One of the most common side effects of NSAIDs is stomach upset. Usually, this can be avoided by making sure the correct dose is taken and by taking the medicine with food. Eating some crackers or drinking milk just before the medicine is taken is usually enough to avoid a stomach upset. In very rare cases, NSAIDs can cause bleeding problems and their use may need to be stopped before surgery. It is important to let your doctor know if your child has a bleeding disorder, asthma, kidney problems, or is undergoing chemotherapy, or has ever had a stomach ulcer before using NSAIDs.

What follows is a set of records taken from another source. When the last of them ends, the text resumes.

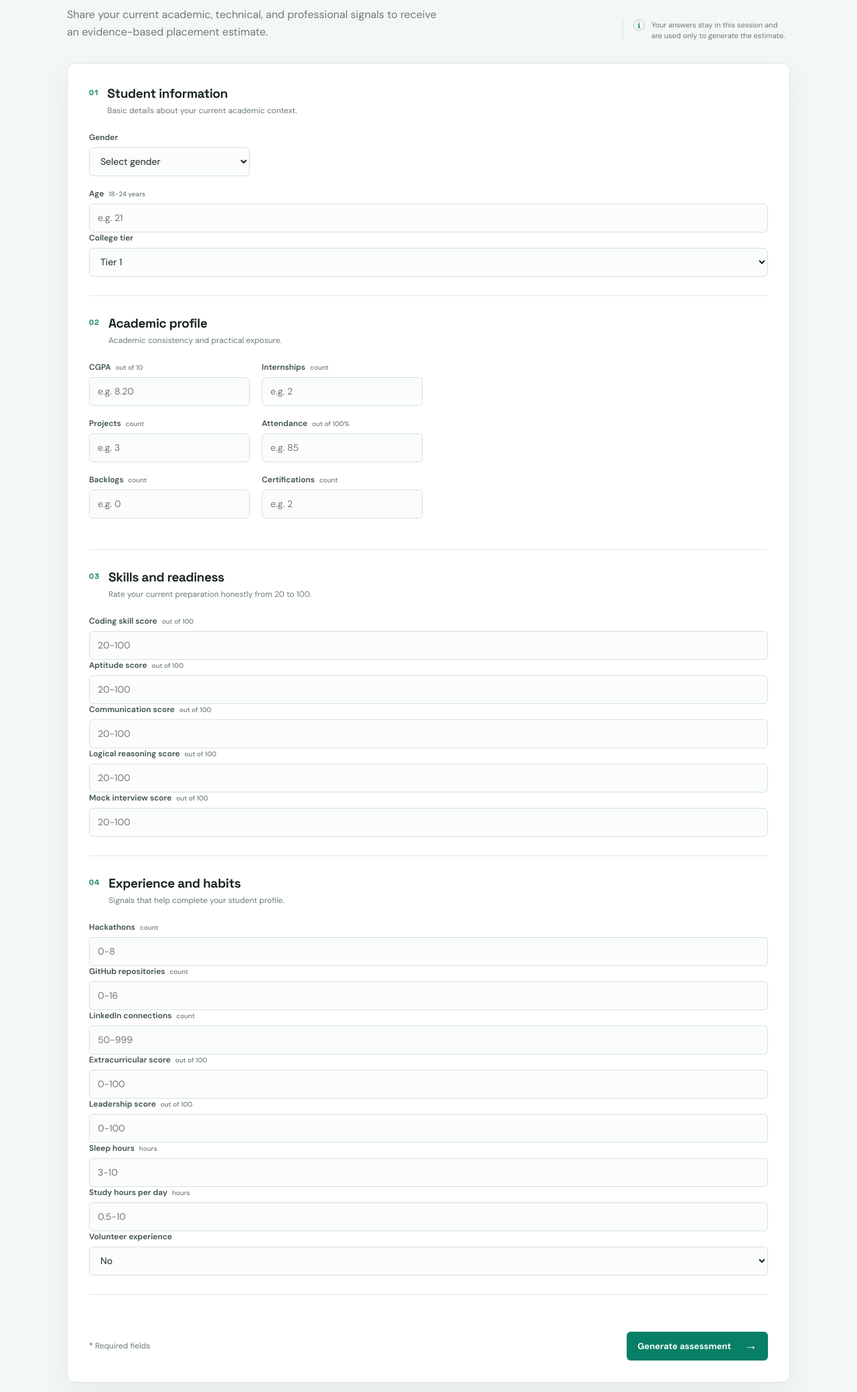
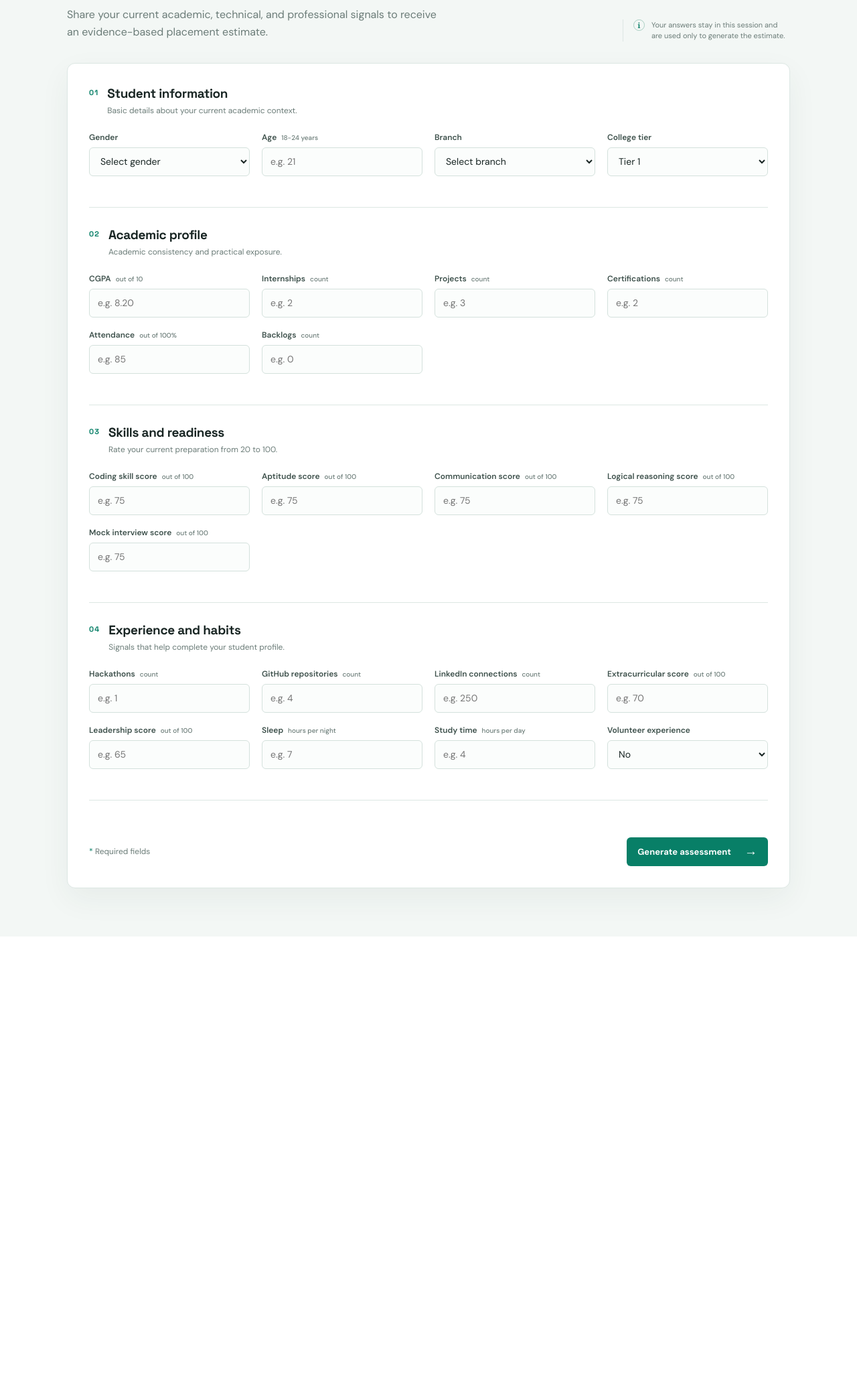
Before and after one commit to NetiSanthoshKumar/SmartPlacementPrediction, a Flask app: page / in a window 1280 px wide. Shown: the part 225-2303 px from the top of the page at 67% size. After the commit the page ends 1600 px from the top, so only its background shows below. Run offline with Flask 3, Linux system fonts and the light colour scheme; parts of the project's set-up code (start-up, migrations or seed data) failed here and were passed over.

Commit message:
templates

```diff
--- a/templates/index.html
+++ b/templates/index.html
@@ -42,104 +42,52 @@
 {% endif %}
 
 <form method="POST" action="/predict">
-
 <div class="form-section">
     <div class="section-heading"><span class="section-number">01</span><div><h2>Student information</h2><p>Basic details about your current academic context.</p></div></div>
-
     <div class="row">
-
-<div class="field">
-<label>Gender</label>
-<select name="gender" required>
-<option value="" disabled selected>Select gender</option>
-<option value="Male" {% if form and form.get('gender') == 'Male' %}selected{% endif %}>Male</option>
-<option value="Female" {% if form and form.get('gender') == 'Female' %}selected{% endif %}>Female</option>
-</select>
+        <div class="field"><label>Gender</label><select name="gender" required><option value="" disabled selected>Select gender</option><option value="Male" {% if form and form.get('gender') == 'Male' %}selected{% endif %}>Male</option><option value="Female" {% if form and form.get('gender') == 'Female' %}selected{% endif %}>Female</option></select></div>
+        <div class="field"><label>Age <span class="field-hint">18-24 years</span></label><input type="number" name="age" min="18" max="24" placeholder="e.g. 21" value="{{ form.get('age', '') if form else '' }}" required></div>
+        <div class="field"><label>Branch</label><select name="branch" required><option value="" disabled selected>Select branch</option>{% for branch in ['CSE', 'AIML', 'DS', 'IT', 'ECE', 'ME'] %}<option value="{{ branch }}" {% if form and form.get('branch') == branch %}selected{% endif %}>{{ branch }}</option>{% endfor %}</select></div>
+        <div class="field"><label>College tier</label><select name="college_tier" required>{% for tier in ['Tier 1', 'Tier 2', 'Tier 3'] %}<option value="{{ tier }}" {% if form and form.get('college_tier') == tier %}selected{% endif %}>{{ tier }}</option>{% endfor %}</select></div>
     </div>
-
-</div>
-
-<div class="field"><label>Age <span class="field-hint">18-24 years</span></label><input type="number" name="age" min="18" max="24" placeholder="e.g. 21" value="{{ form.get('age', '') if form else '' }}" required></div>
-<div class="field"><label>College tier</label><select name="college_tier" required>{% for tier in ['Tier 1', 'Tier 2', 'Tier 3'] %}<option value="{{ tier }}" {% if form and form.get('college_tier') == tier %}selected{% endif %}>{{ tier }}</option>{% endfor %}</select></div>
-
-</div>
-
 </div>
 
 <div class="form-section">
     <div class="section-heading"><span class="section-number">02</span><div><h2>Academic profile</h2><p>Academic consistency and practical exposure.</p></div></div>
-
     <div class="row">
-
-<div class="field">
-<label>CGPA <span class="field-hint">out of 10</span></label>
-<input type="number" step="0.01" min="4.5" max="10" name="cgpa" placeholder="e.g. 8.20" value="{{ form.get('cgpa', '') if form else '' }}" required>
-</div>
-
-<div class="field">
-<label>Internships <span class="field-hint">count</span></label>
-<input type="number" min="0" max="8" name="internships_count" placeholder="e.g. 2" value="{{ form.get('internships_count', '') if form else '' }}" required>
-</div>
-
-</div>
-
-<div class="row">
-
-<div class="field">
-<label>Projects <span class="field-hint">count</span></label>
-<input type="number" min="0" max="13" name="projects_count" placeholder="e.g. 3" value="{{ form.get('projects_count', '') if form else '' }}" required>
-</div>
-
-<div class="field">
-<label>Attendance <span class="field-hint">out of 100%</span></label>
-<input type="number" step="0.1" min="50" max="100" name="attendance_percentage" placeholder="e.g. 85" value="{{ form.get('attendance_percentage', '') if form else '' }}" required>
-</div>
-
-</div>
-
-<div class="row">
-
-<div class="field">
-<label>Backlogs <span class="field-hint">count</span></label>
-<input type="number" min="0" max="6" name="backlogs" placeholder="e.g. 0" value="{{ form.get('backlogs', '') if form else '' }}" required>
-</div>
-
+        <div class="field"><label>CGPA <span class="field-hint">out of 10</span></label><input type="number" step="0.01" min="4.5" max="10" name="cgpa" placeholder="e.g. 8.20" value="{{ form.get('cgpa', '') if form else '' }}" required></div>
+        <div class="field"><label>Internships <span class="field-hint">count</span></label><input type="number" min="0" max="8" name="internships_count" placeholder="e.g. 2" value="{{ form.get('internships_count', '') if form else '' }}" required></div>
+        <div class="field"><label>Projects <span class="field-hint">count</span></label><input type="number" min="0" max="13" name="projects_count" placeholder="e.g. 3" value="{{ form.get('projects_count', '') if form else '' }}" required></div>
         <div class="field"><label>Certifications <span class="field-hint">count</span></label><input type="number" name="certifications_count" min="0" max="11" step="1" placeholder="e.g. 2" value="{{ form.get('certifications_count', '') if form else '' }}" required></div>
-
+        <div class="field"><label>Attendance <span class="field-hint">out of 100%</span></label><input type="number" step="0.1" min="50" max="100" name="attendance_percentage" placeholder="e.g. 85" value="{{ form.get('attendance_percentage', '') if form else '' }}" required></div>
+        <div class="field"><label>Backlogs <span class="field-hint">count</span></label><input type="number" min="0" max="6" name="backlogs" placeholder="e.g. 0" value="{{ form.get('backlogs', '') if form else '' }}" required></div>
     </div>
 </div>
 
 <div class="form-section">
-    <div class="section-heading"><span class="section-number">03</span><div><h2>Skills and readiness</h2><p>Rate your current preparation honestly from 20 to 100.</p></div></div>
-
-{% for field, label, min, max, step in [
-('coding_skill_score', 'Coding skill score', 20, 100, 0.1),
-('aptitude_score', 'Aptitude score', 20, 100, 0.1), ('communication_skill_score', 'Communication score', 20, 100, 0.1),
-('logical_reasoning_score', 'Logical reasoning score', 20, 100, 0.1), ('mock_interview_score', 'Mock interview score', 20, 100, 0.1)
-] %}
-<div class="field"><label>{{ label }} {% if 'score' in field %}<span class="field-hint">out of 100</span>{% elif field.endswith('_count') or field in ['hackathons_participated', 'github_repos', 'linkedin_connections'] %}<span class="field-hint">count</span>{% elif field == 'sleep_hours' or field == 'study_hours_per_day' %}<span class="field-hint">hours</span>{% endif %}</label><input type="number" name="{{ field }}" min="{{ min }}" max="{{ max }}" step="{{ step }}" placeholder="{{ min }}-{{ max }}" value="{{ form.get(field, '') if form else '' }}" required></div>
+    <div class="section-heading"><span class="section-number">03</span><div><h2>Skills and readiness</h2><p>Rate your current preparation from 20 to 100.</p></div></div>
+    <div class="row">
+        {% for field, label in [('coding_skill_score', 'Coding skill score'), ('aptitude_score', 'Aptitude score'), ('communication_skill_score', 'Communication score'), ('logical_reasoning_score', 'Logical reasoning score'), ('mock_interview_score', 'Mock interview score')] %}
+        <div class="field"><label>{{ label }} <span class="field-hint">out of 100</span></label><input type="number" name="{{ field }}" min="20" max="100" step="0.1" placeholder="e.g. 75" value="{{ form.get(field, '') if form else '' }}" required></div>
         {% endfor %}
     </div>
-
 </div>
 
 <div class="form-section">
     <div class="section-heading"><span class="section-number">04</span><div><h2>Experience and habits</h2><p>Signals that help complete your student profile.</p></div></div>
-
-{% for field, label, min, max, step in [
-('hackathons_participated', 'Hackathons', 0, 8, 1), ('github_repos', 'GitHub repositories', 0, 16, 1),
-('linkedin_connections', 'LinkedIn connections', 50, 999, 1), ('extracurricular_score', 'Extracurricular score', 0, 100, 0.1),
-('leadership_score', 'Leadership score', 0, 100, 0.1), ('sleep_hours', 'Sleep hours', 3, 10, 0.1),
-('study_hours_per_day', 'Study hours per day', 0.5, 10, 0.1)
-] %}
-<div class="field"><label>{{ label }} {% if 'score' in field %}<span class="field-hint">out of 100</span>{% elif field in ['hackathons_participated', 'github_repos', 'linkedin_connections'] %}<span class="field-hint">count</span>{% else %}<span class="field-hint">hours</span>{% endif %}</label><input type="number" name="{{ field }}" min="{{ min }}" max="{{ max }}" step="{{ step }}" placeholder="{{ min }}-{{ max }}" value="{{ form.get(field, '') if form else '' }}" required></div>
-{% endfor %}
-
+    <div class="row">
+        <div class="field"><label>Hackathons <span class="field-hint">count</span></label><input type="number" name="hackathons_participated" min="0" max="8" step="1" placeholder="e.g. 1" value="{{ form.get('hackathons_participated', '') if form else '' }}" required></div>
+        <div class="field"><label>GitHub repositories <span class="field-hint">count</span></label><input type="number" name="github_repos" min="0" max="16" step="1" placeholder="e.g. 4" value="{{ form.get('github_repos', '') if form else '' }}" required></div>
+        <div class="field"><label>LinkedIn connections <span class="field-hint">count</span></label><input type="number" name="linkedin_connections" min="50" max="999" step="1" placeholder="e.g. 250" value="{{ form.get('linkedin_connections', '') if form else '' }}" required></div>
+        <div class="field"><label>Extracurricular score <span class="field-hint">out of 100</span></label><input type="number" name="extracurricular_score" min="0" max="100" step="0.1" placeholder="e.g. 70" value="{{ form.get('extracurricular_score', '') if form else '' }}" required></div>
+        <div class="field"><label>Leadership score <span class="field-hint">out of 100</span></label><input type="number" name="leadership_score" min="0" max="100" step="0.1" placeholder="e.g. 65" value="{{ form.get('leadership_score', '') if form else '' }}" required></div>
+        <div class="field"><label>Sleep <span class="field-hint">hours per night</span></label><input type="number" name="sleep_hours" min="3" max="10" step="0.1" placeholder="e.g. 7" value="{{ form.get('sleep_hours', '') if form else '' }}" required></div>
+        <div class="field"><label>Study time <span class="field-hint">hours per day</span></label><input type="number" name="study_hours_per_day" min="0.5" max="10" step="0.1" placeholder="e.g. 4" value="{{ form.get('study_hours_per_day', '') if form else '' }}" required></div>
         <div class="field"><label>Volunteer experience</label><select name="volunteer_experience" required><option value="No">No</option><option value="Yes">Yes</option></select></div>
+    </div>
 </div>
 
 <div class="form-footer"><span><span class="required-mark">*</span> Required fields</span><button class="primary-action" type="submit"><span>Generate assessment</span><span class="button-arrow">→</span></button></div>
-
 </form>
 
 </section>
```
Lines whose indentation alone changed are shown as unchanged.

Ibuprofen and acetaminophen differ in how they work to treat fever, inflammation and pain. Ibuprofen is an NSAID (non-steroidal anti-inflammatory drug) that prevents the body and the brain from producing a hormone-like chemical called prostaglandin. Prostaglandin in the brain is involved in producing fever and prostaglandin in the body is involved in tissue inflammation and the pain that it triggers. Therefore, ibuprofen can reduce fever, pain and inflammation. Acetaminophen is an analgesic (painkiller) and antipyretic (fever reducer) that works in the brain by a mechanism that is not certain. It appears to increase the pain threshold which is the amount of pain it takes for the brain to perceive the pain. It inhibits prostaglandin in the brain only where it is involved in producing fever. Therefore, acetaminophen can reduce fever and pain, but not inflammation.